* WHAT TO PRODUCE: Note each line in the data below that holds "sheet", and copy it.

* * *

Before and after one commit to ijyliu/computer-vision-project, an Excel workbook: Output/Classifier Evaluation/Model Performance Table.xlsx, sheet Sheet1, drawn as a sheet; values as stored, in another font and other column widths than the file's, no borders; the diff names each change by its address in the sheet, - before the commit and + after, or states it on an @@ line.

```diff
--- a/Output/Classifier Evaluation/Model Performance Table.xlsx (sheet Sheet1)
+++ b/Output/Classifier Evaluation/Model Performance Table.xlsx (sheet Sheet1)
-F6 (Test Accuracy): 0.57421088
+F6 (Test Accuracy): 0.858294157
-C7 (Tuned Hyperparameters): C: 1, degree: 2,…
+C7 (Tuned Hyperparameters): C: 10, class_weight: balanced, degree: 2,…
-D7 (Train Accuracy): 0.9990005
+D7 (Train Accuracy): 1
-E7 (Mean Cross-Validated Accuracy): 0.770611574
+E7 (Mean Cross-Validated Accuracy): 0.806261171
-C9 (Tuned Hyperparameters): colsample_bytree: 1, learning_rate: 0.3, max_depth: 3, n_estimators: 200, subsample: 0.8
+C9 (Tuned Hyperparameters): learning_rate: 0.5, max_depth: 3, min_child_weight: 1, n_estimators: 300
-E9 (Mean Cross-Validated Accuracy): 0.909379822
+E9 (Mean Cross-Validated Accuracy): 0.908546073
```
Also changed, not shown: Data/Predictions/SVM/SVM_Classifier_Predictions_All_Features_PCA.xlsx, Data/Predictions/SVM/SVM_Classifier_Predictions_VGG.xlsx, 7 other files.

* * *

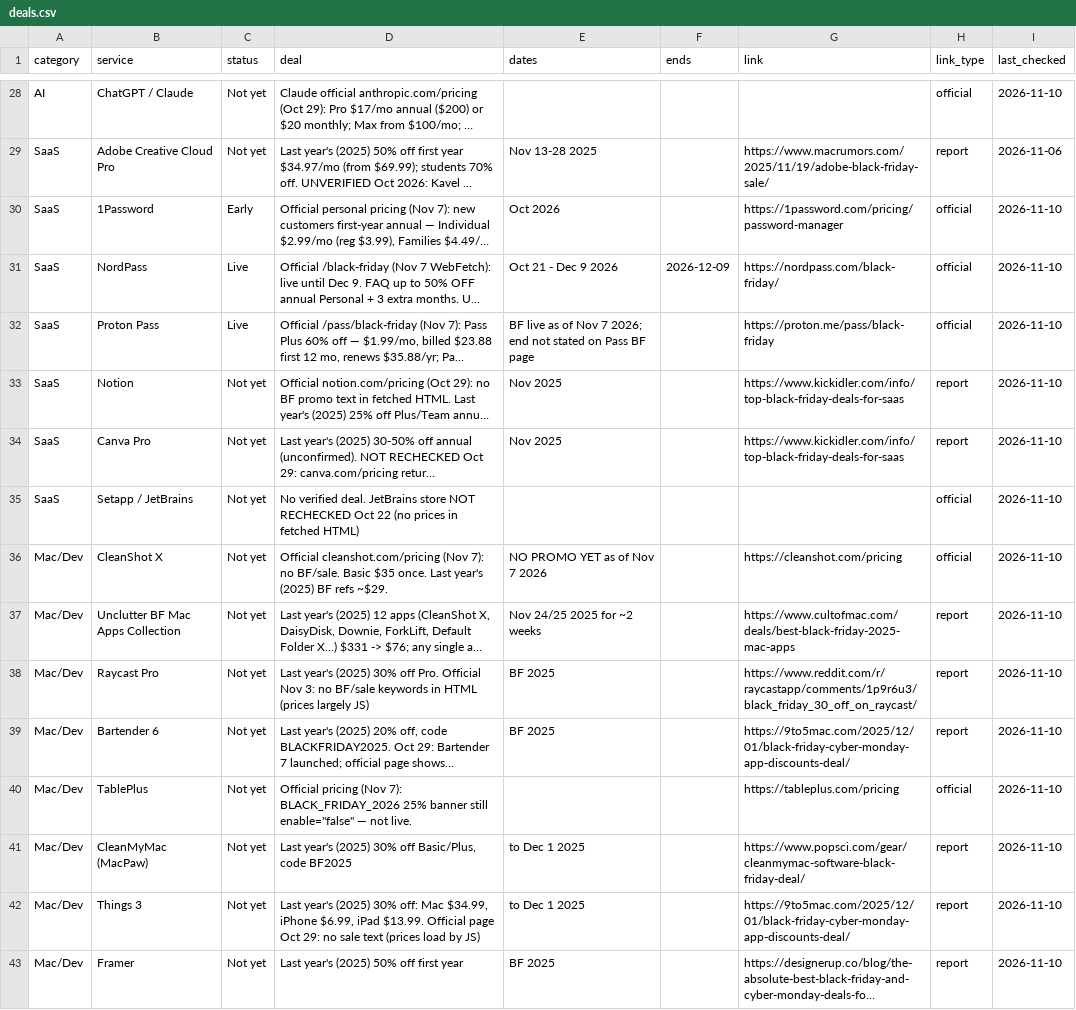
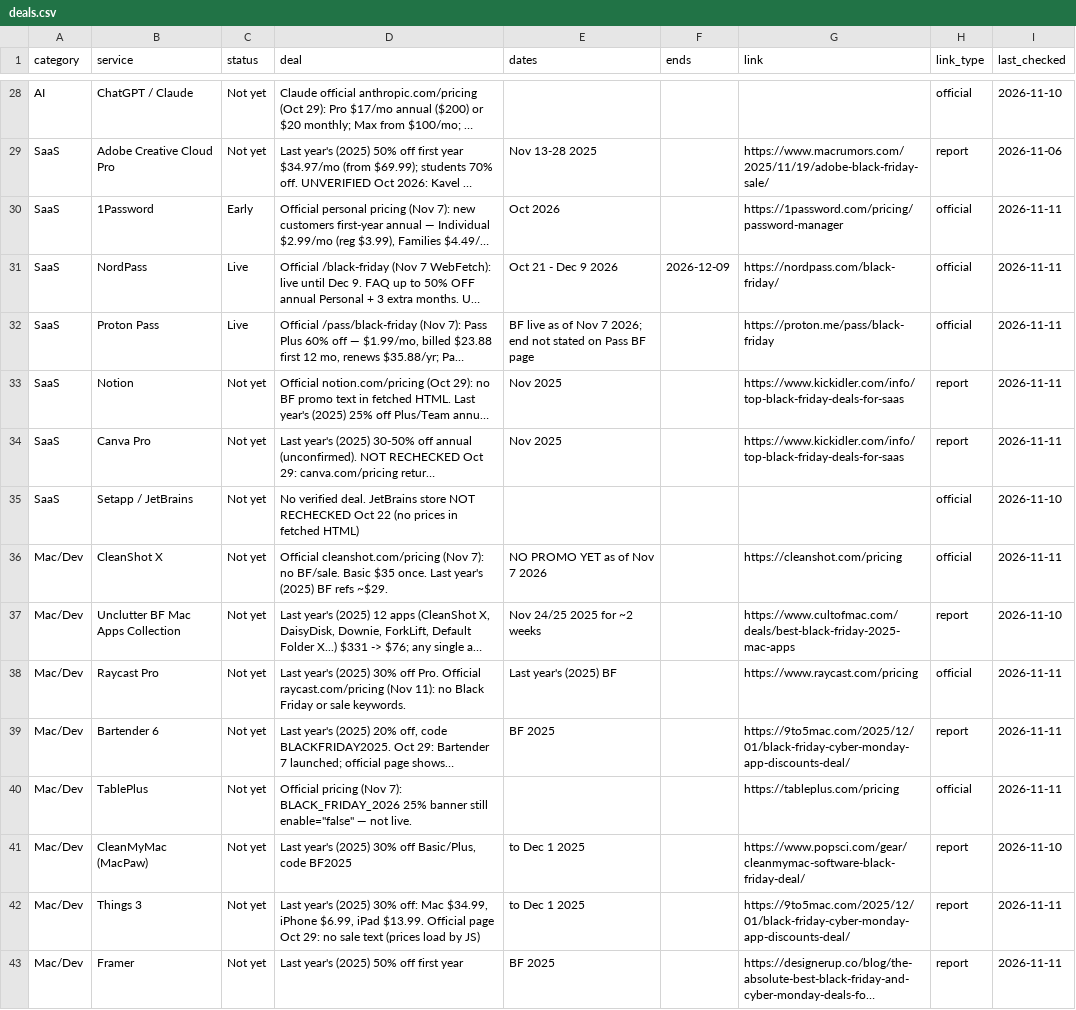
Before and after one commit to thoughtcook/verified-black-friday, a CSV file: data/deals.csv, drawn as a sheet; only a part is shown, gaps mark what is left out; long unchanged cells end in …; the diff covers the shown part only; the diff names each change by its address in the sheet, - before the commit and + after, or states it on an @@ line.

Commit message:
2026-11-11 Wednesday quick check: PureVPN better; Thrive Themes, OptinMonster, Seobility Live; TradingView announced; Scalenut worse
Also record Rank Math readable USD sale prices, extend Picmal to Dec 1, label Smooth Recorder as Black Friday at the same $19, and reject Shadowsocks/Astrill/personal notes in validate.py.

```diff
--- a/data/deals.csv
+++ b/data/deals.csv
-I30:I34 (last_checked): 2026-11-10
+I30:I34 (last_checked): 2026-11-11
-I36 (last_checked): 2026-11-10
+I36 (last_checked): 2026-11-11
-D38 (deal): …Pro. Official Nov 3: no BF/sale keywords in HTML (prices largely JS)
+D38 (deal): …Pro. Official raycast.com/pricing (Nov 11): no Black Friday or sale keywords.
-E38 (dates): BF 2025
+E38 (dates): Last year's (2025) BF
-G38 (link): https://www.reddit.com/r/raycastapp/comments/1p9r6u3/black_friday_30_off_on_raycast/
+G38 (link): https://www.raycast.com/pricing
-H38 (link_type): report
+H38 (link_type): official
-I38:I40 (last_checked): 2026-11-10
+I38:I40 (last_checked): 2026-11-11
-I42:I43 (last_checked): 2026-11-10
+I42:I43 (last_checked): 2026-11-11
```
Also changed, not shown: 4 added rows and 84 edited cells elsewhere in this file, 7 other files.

* * *

* SOLUTION FOR THIS PROBLEM:
Before and after one commit to ijyliu/computer-vision-project, an Excel workbook: Output/Classifier Evaluation/Model Performance Table.xlsx, sheet Sheet1, drawn as a sheet; values as stored, in another font and other column widths than the file's, no borders; the diff names each change by its address in the sheet, - before the commit and + after, or states it on an @@ line.
--- a/Output/Classifier Evaluation/Model Performance Table.xlsx (sheet Sheet1)
+++ b/Output/Classifier Evaluation/Model Performance Table.xlsx (sheet Sheet1)
Before and after one commit to thoughtcook/verified-black-friday, a CSV file: data/deals.csv, drawn as a sheet; only a part is shown, gaps mark what is left out; long unchanged cells end in …; the diff covers the shown part only; the diff names each change by its address in the sheet, - before the commit and + after, or states it on an @@ line.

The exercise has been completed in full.